The snake that bit Declan came from the creek by the golf course. We made fun of him when he cried. Then we made fun of him when he told his parents he’d never go out there with us again. We did it right in front of them. Right in the foyer. We could see on their faces, they didn’t know how to stop us. His mom asked if we wanted to come in and talk about it. She wanted to know if we wanted snacks.
We said no, and then we didn’t leave. We made them tell us to go.
The next time we went to the creek, another snake came out and Declan got bit again. He still cried but he tried to fight it, so no one said anything. We just waited for him to stop.
The time after that, he got bit, too.
It got so that we’d get to the creek and Declan would pull up his sleeve and stick his arm out like a dumb antenna. It got so that the snakes would gather and take turns. It got so that we could see they were establishing a pattern.
Then one snake bit and didn’t stop. You’d think it would take a long time for this thing to stretch out big enough to consume an entire boy. An entire future. All of that disappointment and confusion. All that wanting. But it happened pretty fast.
When Declan was gone and all that was left was a boy-shaped snake with a head on one end and a tail on the other, we ran home and told our parents so they could tell his parents. Our parents called the cops so they could tell Declan’s parents. The cops said they had to investigate first. They called for an ambulance, just in case. The paramedics and police converged at the creek, where they milled around looking for a boy they knew wasn’t there, collecting lost golf balls along the way.
One of them found a ball with the words, My Wife Has My Other Balls, printed on it in some old, dumbass font. They all got a real good kick out of that.
We arrange the balls at the edge of the creek. The paramedics and cops put their hands on their hips and shook their heads. We shook our heads, too. They said, you all have no idea how lucky you are to grow up this close to water.
We pushed the balls into the creek and when they had all disappeared, the police and paramedics packed it in and went to Declan’s house to give his parents the bad news.
At the funeral, everyone treated us like they knew something they couldn’t prove, something they wanted to warn others about, but they didn’t know how to put it into words without coming right out and saying this was all our fault.
We thought it would help if we cried at the casket. We thought someone would console us, or pull us away but they just let us go until our faces were stained with splotches and streaks.
The police and paramedics were at the back of the room. We moved to join them. They shook their heads and left.
Not long after, we left too. It felt good to walk away from each other.
Every couple of years we get together and golf at that same course. There is an alligator that lives there. He doesn’t give a shit about us. Any time we come across him, one of us goes over and yells in his face. We get close enough that we can feel his smell in our mouths. It’s like breathing on another planet.
We yell things like, what the fuck are you here for, and, you better not be here next year.
We say that every time.
We’ve been saying it for years.
One of the guys always takes us out for a steak dinner the night before we play. He acts like this is a big deal, like it’s the only time we get to eat good steak.
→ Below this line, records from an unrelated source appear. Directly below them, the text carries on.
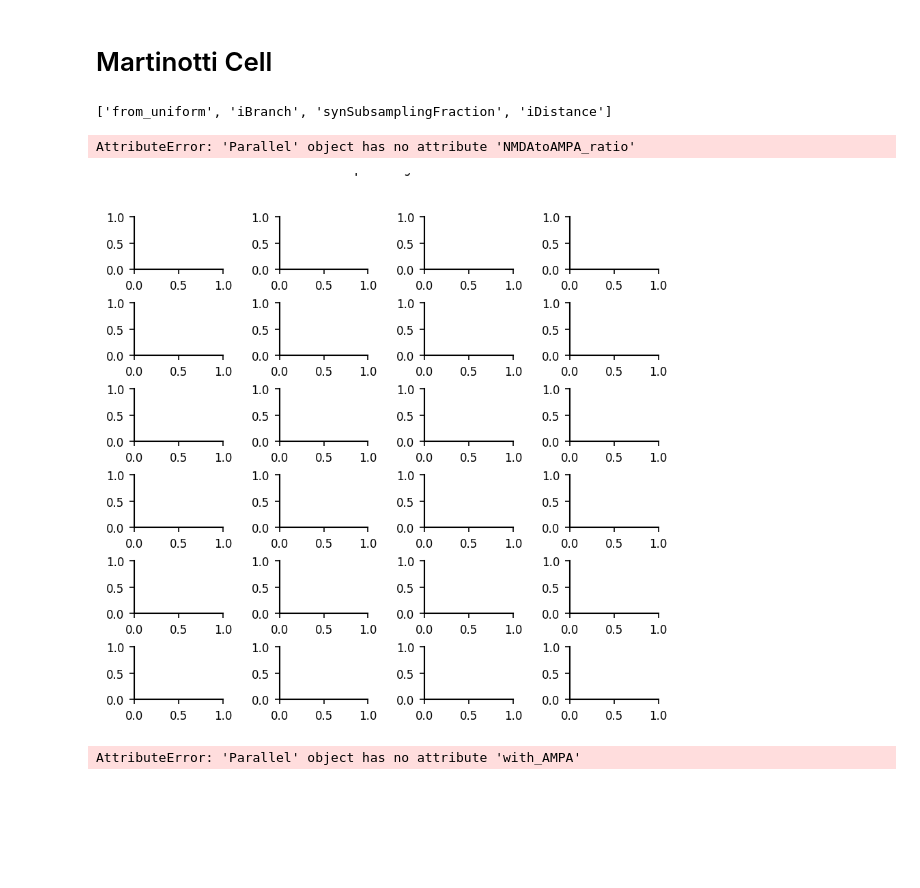
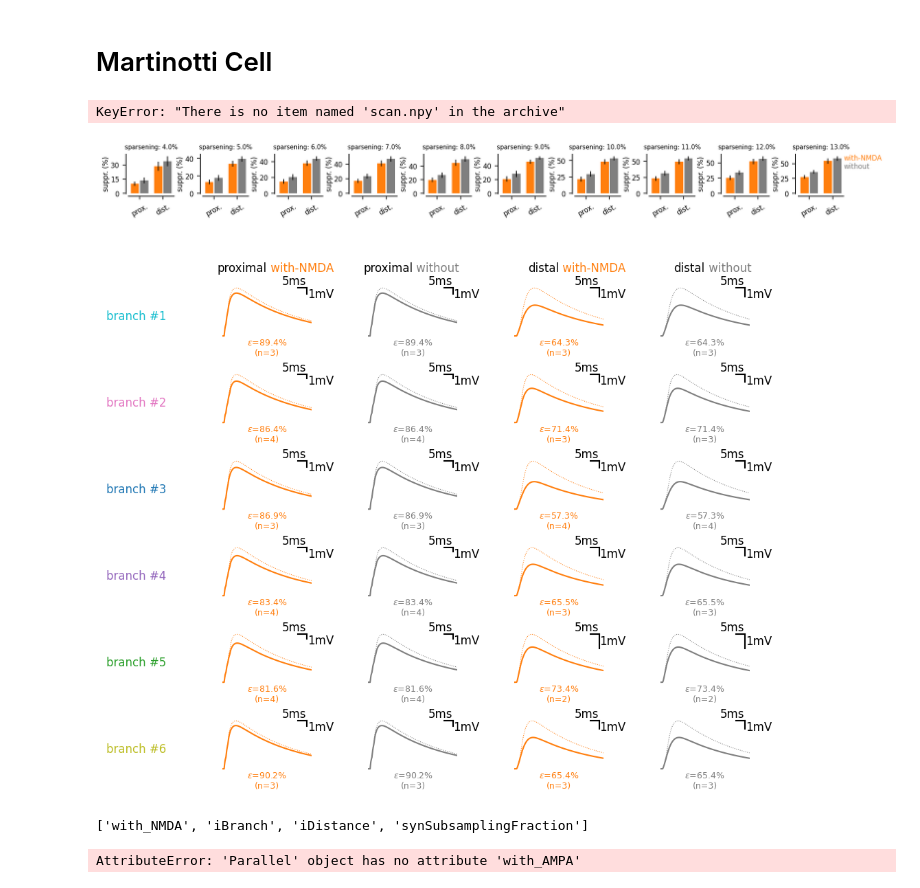
Before and after one commit to yzerlaut/pv-sst-dendrites, a Jupyter notebook: biophysical_modelling/detailed_model/Clustered-Input.ipynb, the cells around one changed output. Cells and saved outputs as stored; diff of their text form; code cells hidden in the pictures; blank space fills up the shorter version.

```diff
--- a/biophysical_modelling/detailed_model/Clustered-Input.ipynb
+++ b/biophysical_modelling/detailed_model/Clustered-Input.ipynb
@@ -137,7 +139,7 @@ python clustered_input_stim.py -c Basket --test_uniform --sparsening 3 4 5 6 7 8
 ## Loading Simulated Data
 # %%
 sim = Parallel(\
-        filename='../../data/detailed_model/Basket_clusterStim_sim.zip')
+        filename='../../data/detailed_model/clusterStim_sim_Basket.zip')
 sim.load()
 # %%
 loc, based_on = 'soma', 'peak'
@@ -266,13 +268,11 @@ fig2.savefig('../../figures/detailed_model/cluster-suppression-ratio-BC.svg')
 from parallel import Parallel
 
 sim = Parallel(\
-        filename='../../data/detailed_model/Martinotti_clusterStim_sim.zip')
+        filename='../../data/detailed_model/clusterStim_sim_Martinotti.zip')
 
 sim.load()
+# %% [output]
+KeyError: "There is no item named 'scan.npy' in the archive"
-# %%
-sim.keys
-# %% [output]
-['from_uniform', 'iBranch', 'synSubsamplingFraction', 'iDistance']
 # %%
 # plot across different sparsening levels
 
@@ -280,16 +280,16 @@ based_on = 'peak_efficacy_soma' # summary quantity to plot
 
 sim.fetch_quantity_on_grid(based_on, dtype=float)
 
-COLORS, LABELS = ['tab:red', 'tab:grey'], ['real', 'uniform']
+COLORS, LABELS = ['tab:orange', 'tab:grey'], ['with-NMDA', 'without']
 
 fig, AX = pt.figure(axes=(len(np.unique(sim.synSubsamplingFraction)),1),
                     figsize=(.9, 1), reshape_axes=False)
 
 for i, frac in enumerate(np.unique(sim.synSubsamplingFraction)):
     AX[0][i].set_title('sparsening: %.1f%%' % (100*frac), fontsize=7)
-    for f, fU in enumerate([False, True]):
+    for f, wN in enumerate([True, False]):
         for iDistance in np.unique(sim.iDistance):
-            params = dict(iDistance=iDistance, from_uniform=fU, synSubsamplingFraction=frac)
+            params = dict(iDistance=iDistance, with_NMDA=wN, synSubsamplingFraction=frac)
             AX[0][i].bar([iDistance+0.4*f], [100-np.mean(sim.get(based_on, params))],
                    yerr=[np.nanstd(sim.get(based_on, params))], color=COLORS[f], width=0.35)
         if i==0:
@@ -297,9 +297,11 @@ for i, frac in enumerate(np.unique(sim.synSubsamplingFraction)):
     pt.set_plot(AX[0][i], ylabel='suppr. (%)',# ylabel='efficacy (%)',
                 xticks=0.2+np.arange(2), xticks_labels=['prox.', 'dist.'],
                 xticks_rotation=30)
+# %% [output]
+[figure, added]
 # %%
-loc, based_on = 'dend', 'peak'
-sparsening = 3.0
+loc, based_on = 'soma', 'peak'
+sparsening = 4.0
 
 sim.fetch_quantity_on_grid('linear_%s' % loc, dtype=list)
 sim.fetch_quantity_on_grid('real_%s' % loc, dtype=list)
@@ -312,41 +314,47 @@ fig, AX = pt.figure(axes=(2*len(np.unique(sim.iDistance)),
 plt.subplots_adjust(top=.8)
 pt.annotate(fig, 'sparsening: X%%\n\n', (0.5, .79), ha='center', xycoords='figure fraction')
 
 CONDS = ['proximal', 'distal']
 COLORS, LABELS = ['tab:orange', 'tab:grey'], [' with-NMDA', ' without']
 
 for iDistance in np.unique(sim.iDistance):
     for iBranch in np.unique(sim.iBranch):
-        params = {'iDistance':iDistance, 'iBranch':iBranch, 'synSubsamplingFraction':sparsening/100.}
-        for f, NAr, color in zip([0,1], [np.unique(sim.NMDAtoAMPA_ratio)[1], 0], COLORS):
-            real = sim.get('real_%s' % loc, dict(NMDAtoAMPA_ratio=NAr, **params))[0]
-            linear = sim.get('linear_%s' % loc, dict(NMDAtoAMPA_ratio=NAr, **params))[0]
+        for f, label, color in zip([0,1], LABELS, COLORS):
+            params = {'iDistance':iDistance,
+                      'iBranch':iBranch,
+                      'synSubsamplingFraction':sparsening/100.,
+                      'with_NMDA':(label=='with-NMDA')}
+            real = sim.get('real_%s' % loc, params)[0]
+            linear = sim.get('linear_%s' % loc, params)[0]
             t = np.arange(len(real))*dt
             AX[iBranch][2*iDistance+f].plot(t, real, '-', color=COLORS[f])
             AX[iBranch][2*iDistance+f].plot(t, linear, ':', color=COLORS[f], lw=0.5)
-            n = len(sim.get('synapses', dict(NMDAtoAMPA_ratio=NAr, **params))[0])
+            n = len(sim.get('synapses', params)[0])
             pt.annotate(AX[iBranch][2*iDistance+f],
                         '$\epsilon$=%.1f%%\n(n=%i)' % (sim.get('%s_efficacy_%s' % (based_on, loc),
-                                                      dict(NMDAtoAMPA_ratio=NAr, **params))[0], n),
+                                                      params)[0], n),
                         (0.5,0), va='top', ha='center', color=COLORS[f], fontsize=6)
 
             pt.set_plot(AX[iBranch][2*iDistance+f], [], xlim=[0,50])
             pt.draw_bar_scales(AX[iBranch][2*iDistance+f], loc='top-right',
                                Xbar=5, Xbar_label='5ms',
                                Ybar=1 if loc=='soma' else 10,
                                Ybar_label='1mV' if loc=='soma' else '10mV')
             if iBranch==0:
                 pt.annotate(AX[0][2*iDistance+f], CONDS[iDistance], (0.5,1.2), ha='right')
                 pt.annotate(AX[0][2*iDistance+f], LABELS[f], (0.5,1.2), color=COLORS[f])
 
         if iDistance==0:
             pt.annotate(AX[iBranch][iDistance], 'branch #%i' % (iBranch+1),
                         (-1.3,0.3), color=BRANCH_COLORS[iBranch])
 
 #fig.savefig('../../figures/detailed_model/cluster-single-traces-MC.svg')
 # %% [output]
-AttributeError: 'Parallel' object has no attribute 'NMDAtoAMPA_ratio'
-[figure, old version]
+[figure, new version]
+# %%
+sim.keys
+# %% [output]
+['with_NMDA', 'iBranch', 'iDistance', 'synSubsamplingFraction']
 # %%
 loc, based_on = 'soma', 'peak'
 sparsening = 4.0
```
Also changed, not shown: parts of 27 cells of this notebook, 1 other file.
This same guy got all of us new golf balls with Declan’s name on them.
We call this a tribute and we hit those balls like motherfuckers. We hit them harder than we can control. Most of them go off into the rough. We don’t bother looking for them. We don’t have to. Steak Dinner has a bag of extras and says there are more in his car. He got enough that we’ll never run out.
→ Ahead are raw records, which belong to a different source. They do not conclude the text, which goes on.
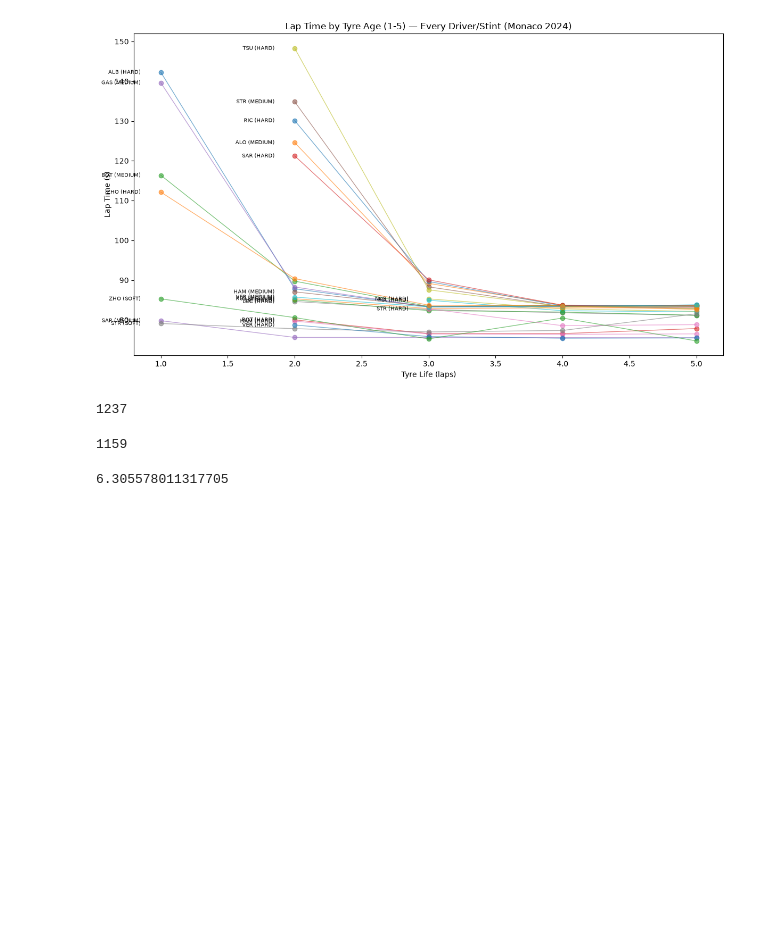
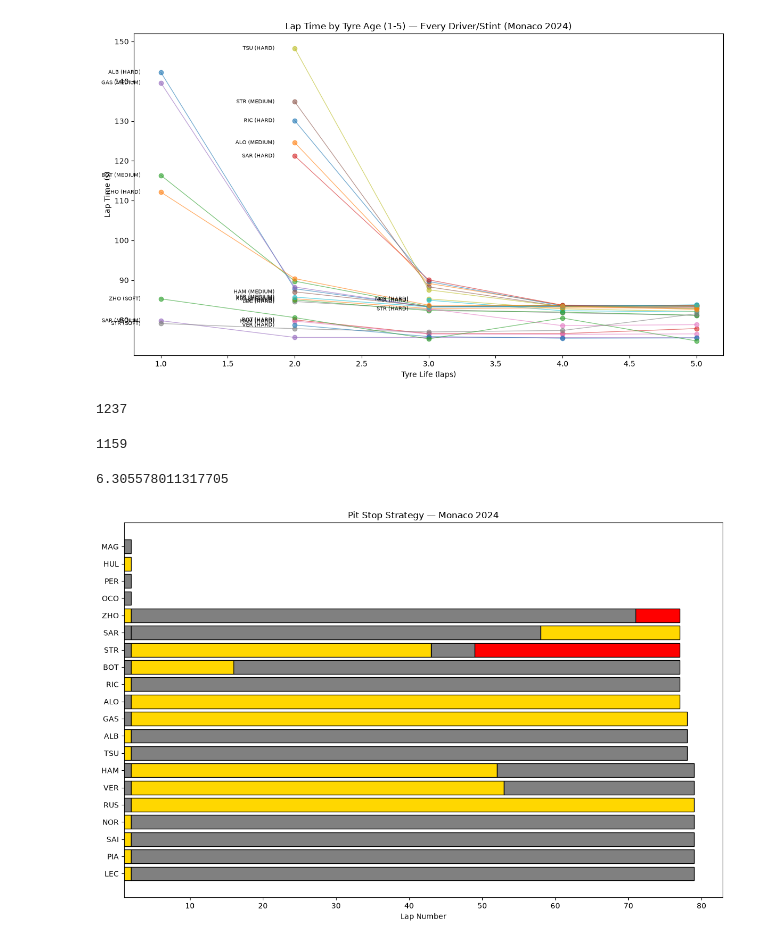
Before and after one commit to bhavika-vk/f1-strategy-analyzer, a Jupyter notebook: notebooks/data_exploration.ipynb, the cells around one changed output. Cells and saved outputs as stored; diff of their text form; code cells hidden in the pictures; blank space fills up the shorter version.

Commit message:
exp(eda): add strategy chart and per-stint deg plot for monaco 2024
Also ignore fastf1 cache, .DS_Store and mlflow.db.

```diff
--- a/notebooks/data_exploration.ipynb
+++ b/notebooks/data_exploration.ipynb
@@ -170,7 +167,7 @@ plt.show()
 # %%
 fig, ax = plt.subplots(figsize=(14, 8))
 for drv in hard_laps_clean['Driver'].unique():
-    drv_laps = hard_laps_clean[hard_laps_cleanb['Driver'] == drv].sort_values('TyreLife')
+    drv_laps = hard_laps_clean[hard_laps_clean['Driver'] == drv].sort_values('TyreLife')
     ax.plot(drv_laps['TyreLife'], drv_laps['LapTime'].dt.total_seconds(), label=drv, linewidth=1.5)
 
 ax.set_xlabel('Tyre Life (laps)')
@@ -327,3 +324,28 @@ len(clean_laps)
 (len(laps) - len(clean_laps)) / len(laps) * 100
 # %% [output]
 6.305578011317705
+# %%
+import matplotlib.pyplot as plt
+
+compound_colors = {'SOFT': 'red', 'MEDIUM': 'gold', 'HARD': 'gray', 'INTERMEDIATE': 'green', 'WET': 'blue'}
+
+drivers = laps['Driver'].unique()
+fig, ax = plt.subplots(figsize=(12, 8))
+
+for i, drv in enumerate(drivers):
+    drv_laps = laps[laps['Driver'] == drv]
+    for stint_num in drv_laps['Stint'].unique():
+        stint_laps = drv_laps[drv_laps['Stint'] == stint_num]
+        compound = stint_laps['Compound'].iloc[0]
+        start = stint_laps['LapNumber'].min()
+        length = stint_laps['LapNumber'].max() - start + 1
+        ax.barh(i, length, left=start, color=compound_colors.get(compound, 'black'), edgecolor='black')
+
+ax.set_yticks(range(len(drivers)))
+ax.set_yticklabels(drivers)
+ax.set_xlabel('Lap Number')
+ax.set_title('Pit Stop Strategy — Monaco 2024')
+plt.tight_layout()
+plt.show()
+# %% [output]
+[figure, added]
```
Also changed, not shown: parts of 4 cells of this notebook, 1 other file.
Halfway through the game, it feels like we’re going to be there forever, and we start to see our own names on the balls in that same, old, dumbass font. We know this isn’t right. We blame the sun. We blame alcohol and time. We blame no one understanding us as much as we think they should have any time we felt wounded.
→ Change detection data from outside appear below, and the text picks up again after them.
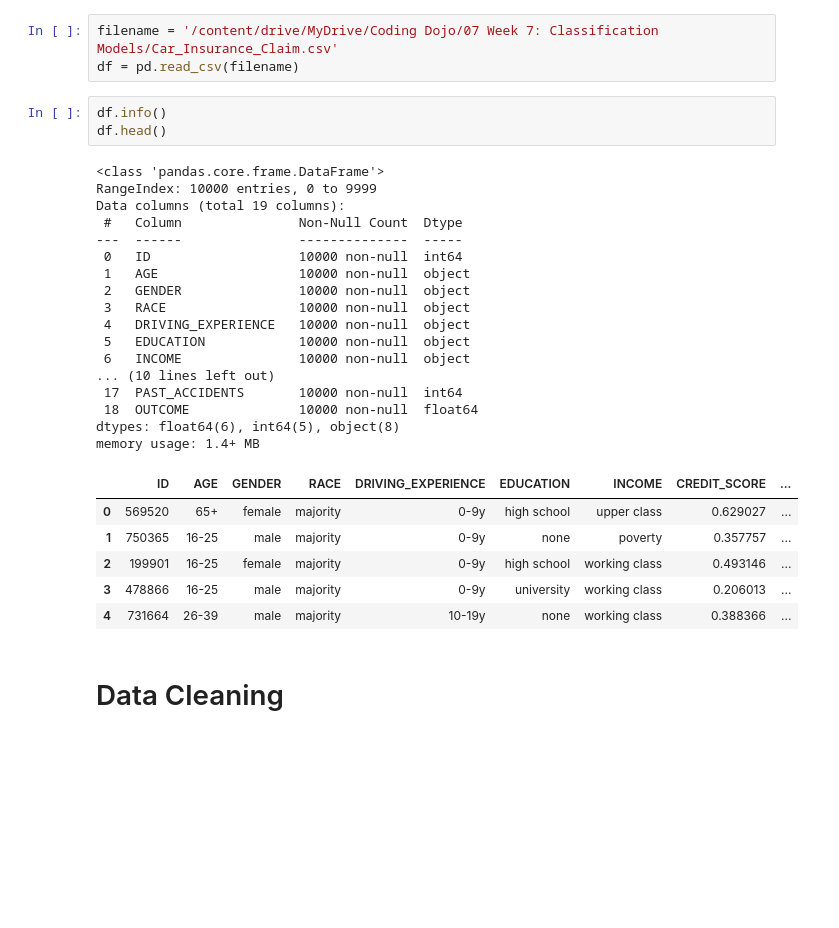
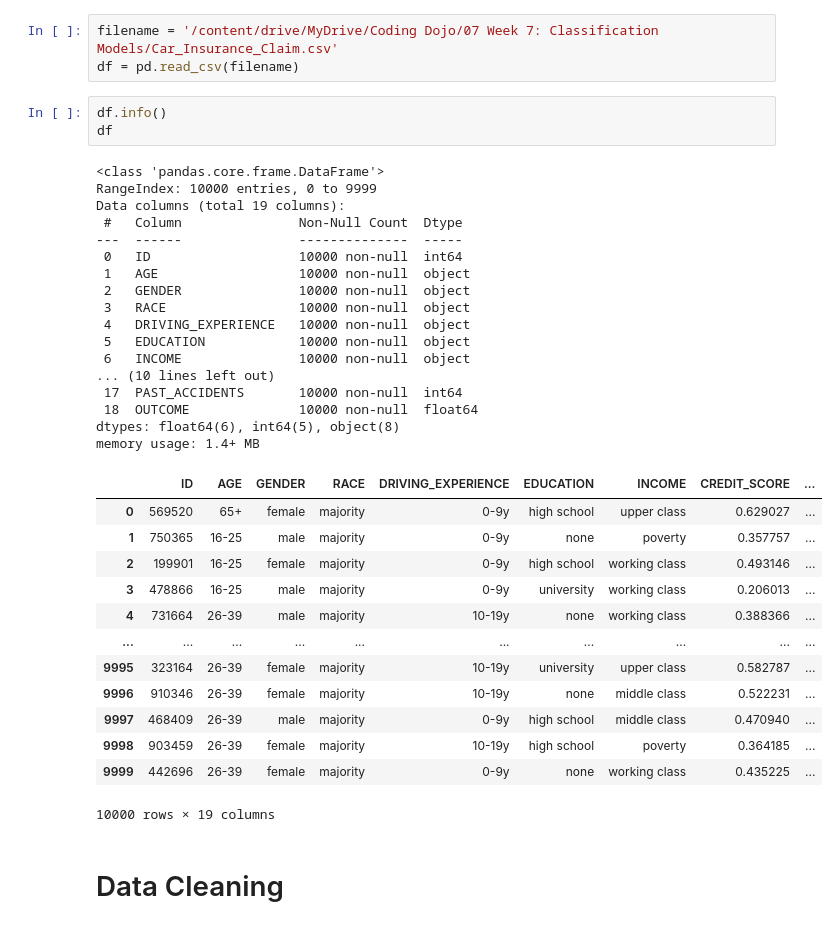
Before and after one commit to Numann-Malik/Auto-Insurance-Claims, a Jupyter notebook: CarInsurance.ipynb, the cells around one changed output. Cells and saved outputs as stored; diff of their text form; blank space fills up the shorter version.

```diff
--- a/CarInsurance.ipynb
+++ b/CarInsurance.ipynb
@@ -49,31 +49,38 @@ filename = '/content/drive/MyDrive/Coding Dojo/07 Week 7: Classification Models/
 df = pd.read_csv(filename)
 # %%
 df.info()
-df.head()
+df
 # %% [output]
 <class 'pandas.core.frame.DataFrame'>
 RangeIndex: 10000 entries, 0 to 9999
 Data columns (total 19 columns):
  #   Column               Non-Null Count  Dtype
 ---  ------               --------------  -----
  0   ID                   10000 non-null  int64
  1   AGE                  10000 non-null  object
  2   GENDER               10000 non-null  object
  3   RACE                 10000 non-null  object
  4   DRIVING_EXPERIENCE   10000 non-null  object
  5   EDUCATION            10000 non-null  object
  6   INCOME               10000 non-null  object
 ... (10 lines left out)
  17  PAST_ACCIDENTS       10000 non-null  int64
  18  OUTCOME              10000 non-null  float64
 dtypes: float64(6), int64(5), object(8)
 memory usage: 1.4+ MB
 |  | ID | AGE | GENDER | RACE | DRIVING_EXPERIENCE | EDUCATION | INCOME | CREDIT_SCORE | ... |
 | 0 | 569520 | 65+ | female | majority | 0-9y | high school | upper class | 0.629027 | ... |
 | 1 | 750365 | 16-25 | male | majority | 0-9y | none | poverty | 0.357757 | ... |
 | 2 | 199901 | 16-25 | female | majority | 0-9y | high school | working class | 0.493146 | ... |
 | 3 | 478866 | 16-25 | male | majority | 0-9y | university | working class | 0.206013 | ... |
 | 4 | 731664 | 26-39 | male | majority | 10-19y | none | working class | 0.388366 | ... |
+| ... | ... | ... | ... | ... | ... | ... | ... | ... | ... |
+| 9995 | 323164 | 26-39 | female | majority | 10-19y | university | upper class | 0.582787 | ... |
+| 9996 | 910346 | 26-39 | female | majority | 10-19y | none | middle class | 0.522231 | ... |
+| 9997 | 468409 | 26-39 | male | majority | 0-9y | high school | middle class | 0.470940 | ... |
+| 9998 | 903459 | 26-39 | female | majority | 10-19y | high school | poverty | 0.364185 | ... |
+| 9999 | 442696 | 26-39 | female | majority | 0-9y | none | working class | 0.435225 | ... |
+10000 rows × 19 columns
 # %% [markdown]
 # Data Cleaning
 # %%
```
Also changed, not shown: parts of 21 cells of this notebook.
We hit the balls just as hard, maybe even harder. And when they disappear in the trees or back by the creek, we don’t hesitate to reach for another. We force eye contact with each other. We need each other to know this does not phase us. This isn’t even a blip.
Before we leave, we take a deep breath and scan the green. We scan the parking lot. We scan our yards, and the garage shelving that didn’t organize things the way it promised. We scan the office bathroom, and the Google Earth images of every place we’ve ever slept. We scan the dinner table, the bedroom, and the art on the walls that was only agreed upon for the feelings it will not evoke. We scan the never expanding or contracting space left by deleted text messages and contacts, and we try to conjure the smell of the alligator.
We say it’s there even when it’s not.
We know we’re pushing our luck.
Nathan Willis (@nathan1280) is a writer from Ohio. His stories have appeared in Split Lip, Passages North, Necessary Fiction, X-R-A-Y, Booth, and elsewhere. He can be found online at nathan-willis.com.